ASSIGNMENT:
Look through the listing below and write out exactly the lines from the line with "v0.2.0 : Health monitoring" to the line with "v1.8.5 : MCP Server maturity", both included, and no others.

(DATA FOR THE TASK)

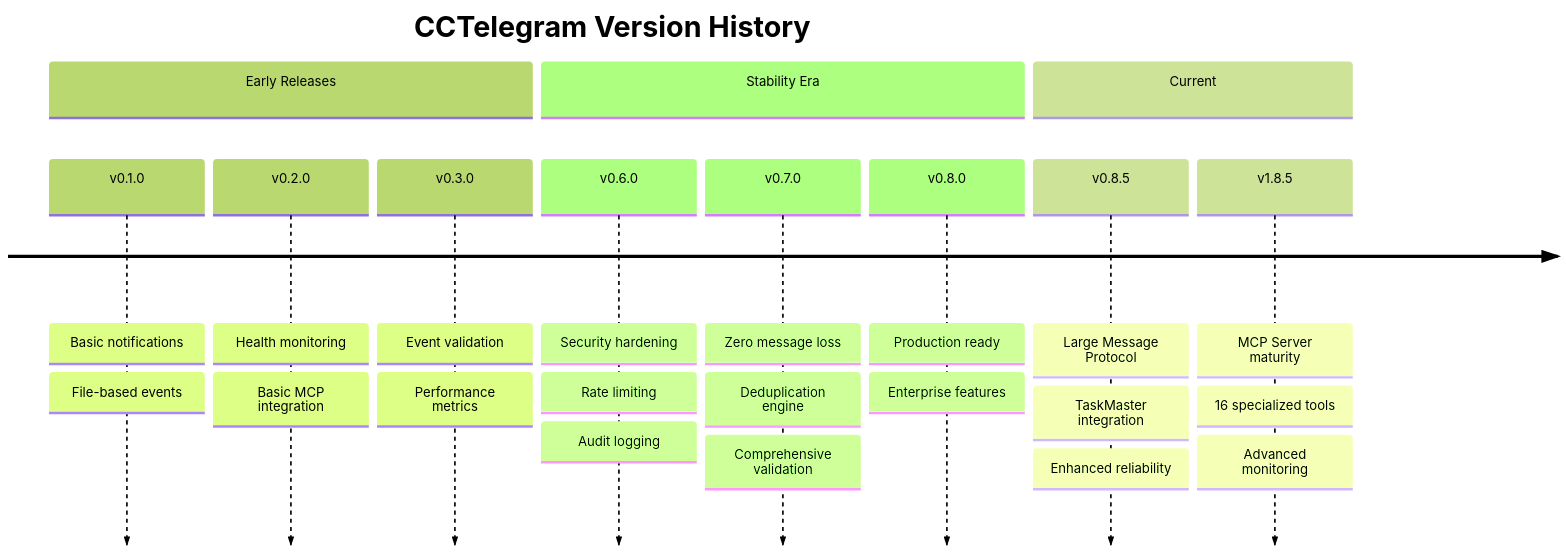
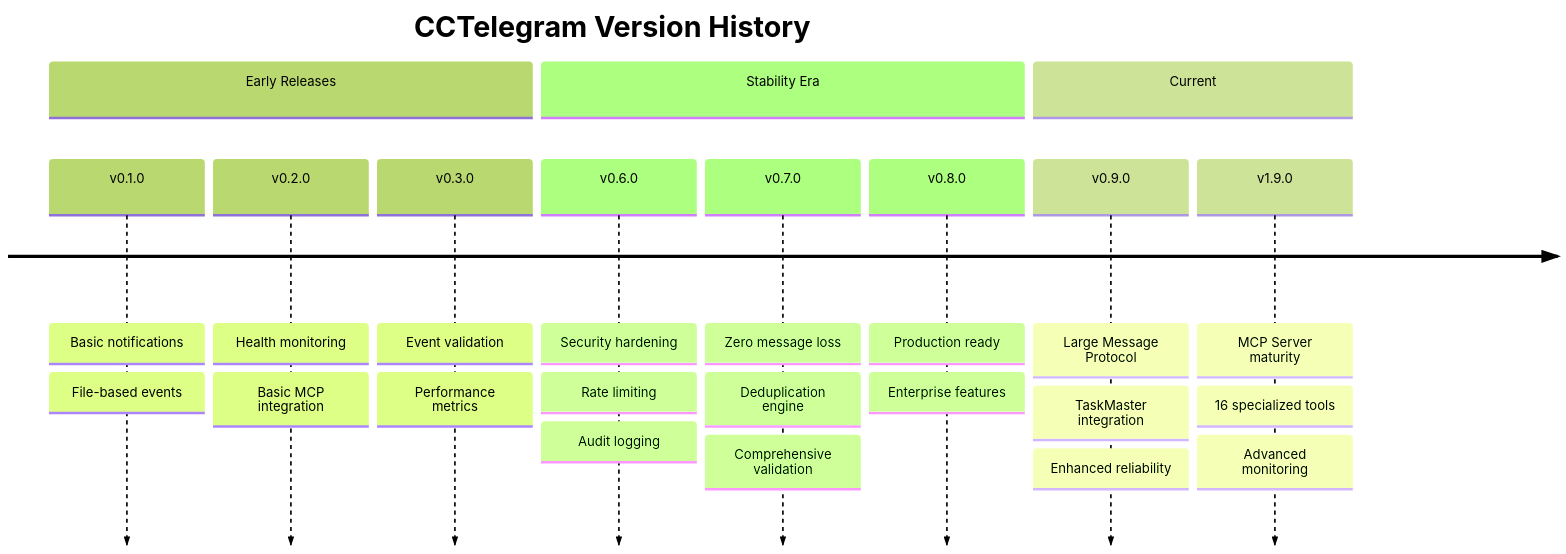
One commit to co8/cctelegram changed the diagram in docs/reference/migration-guides.md. Above: the diagram before and after it, drawn with Mermaid (forest theme). The commit also changed other lines of this file and 41 other files, not shown here.

````diff
--- a/docs/reference/migration-guides.md
+++ b/docs/reference/migration-guides.md
@@ -12,30 +12,30 @@
 ```mermaid
 timeline
     title CCTelegram Version History
     
     section Early Releases
         v0.1.0 : Basic notifications
                : File-based events
         v0.2.0 : Health monitoring
                : Basic MCP integration
         v0.3.0 : Event validation
                : Performance metrics
     
     section Stability Era
         v0.6.0 : Security hardening
                : Rate limiting
                : Audit logging
         v0.7.0 : Zero message loss
                : Deduplication engine
                : Comprehensive validation
         v0.8.0 : Production ready
                : Enterprise features
     
     section Current
-        v0.8.5 : Large Message Protocol
+        v0.9.0 : Large Message Protocol
                : TaskMaster integration
                : Enhanced reliability
-        v1.8.5 : MCP Server maturity
+        v1.9.0 : MCP Server maturity
                : 16 specialized tools
                : Advanced monitoring
 ```
````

(End DATA FOR THE TASK)

REPLY:
         v0.2.0 : Health monitoring
                : Basic MCP integration
         v0.3.0 : Event validation
                : Performance metrics
     
     section Stability Era
         v0.6.0 : Security hardening
                : Rate limiting
                : Audit logging
         v0.7.0 : Zero message loss
                : Deduplication engine
                : Comprehensive validation
         v0.8.0 : Production ready
                : Enterprise features
     
     section Current
-        v0.8.5 : Large Message Protocol
+        v0.9.0 : Large Message Protocol
                : TaskMaster integration
                : Enhanced reliability
-        v1.8.5 : MCP Server maturity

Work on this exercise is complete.